### Exercise objective
Return every line from the listing where the word "courses" occurs.

(Beginning of Data extract)

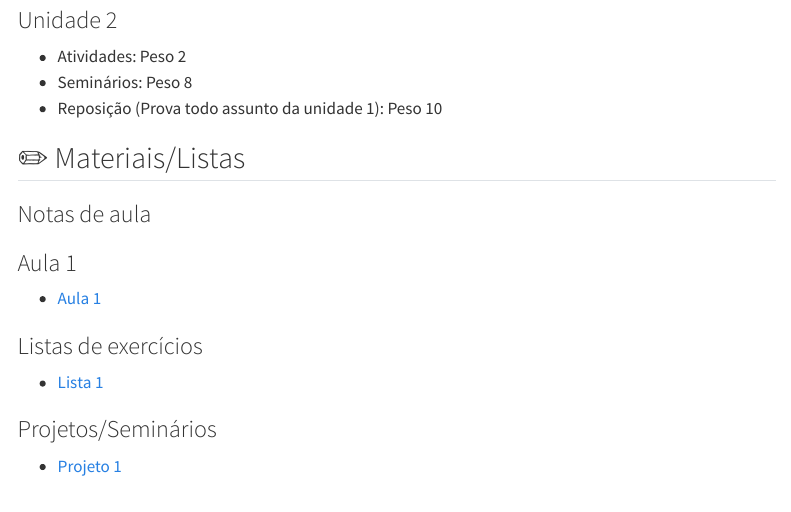
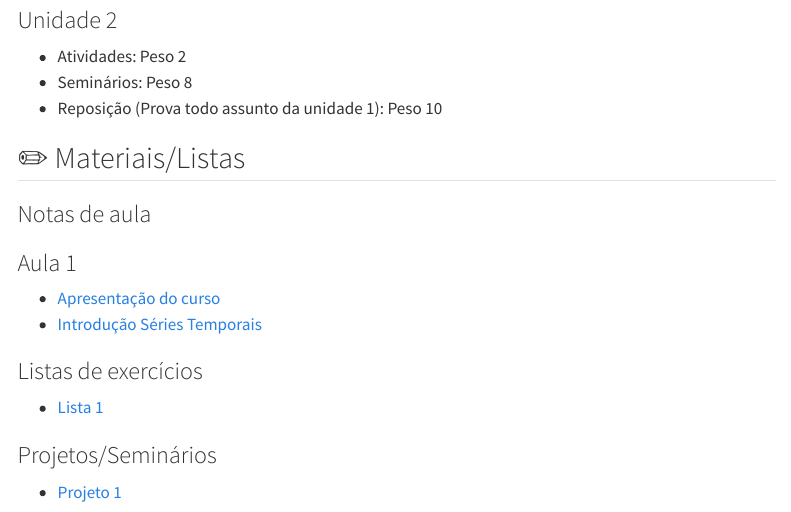
Before and after one commit to pedroallmeiida/website_uepb, a Quarto document (courses.qmd): the page in a window 1100 px wide, from 5740 px down. Rendered offline with R 4.5, knitr and Pandoc in place of Quarto, with nearby package versions; menus at the side of the page are left out.

Commit message:
add aulas series temporais

```diff
--- a/courses.qmd
+++ b/courses.qmd
@@ -264,7 +264,9 @@ Conceitos básicos de séries temporais. Decomposição de uma série. Médias m
 
 ### Aula 1
 
-- [Aula 1](https://rawcdn.githack.com/pedroallmeiida/Series-Temporais/main/Slides/Aula1_apresentacao_curso.html)
+- [Apresentação do curso](https://rawcdn.githack.com/pedroallmeiida/Series-Temporais/main/Aulas/etapa1/1_apresentacao_curso.html)
+- [Introdução Séries Temporais](https://rawcdn.githack.com/pedroallmeiida/Series-Temporais/main/Aulas/etapa1/2_Introducao_Processo_estocastico.html)
+
 
 ### Listas de exercícios
 - [Lista 1](link)
```
Also changed, not shown: docs/search.json, 2 other files.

(End of Data extract)

### Exercise output
Before and after one commit to pedroallmeiida/website_uepb, a Quarto document (courses.qmd): the page in a window 1100 px wide, from 5740 px down. Rendered offline with R 4.5, knitr and Pandoc in place of Quarto, with nearby package versions; menus at the side of the page are left out.
--- a/courses.qmd
+++ b/courses.qmd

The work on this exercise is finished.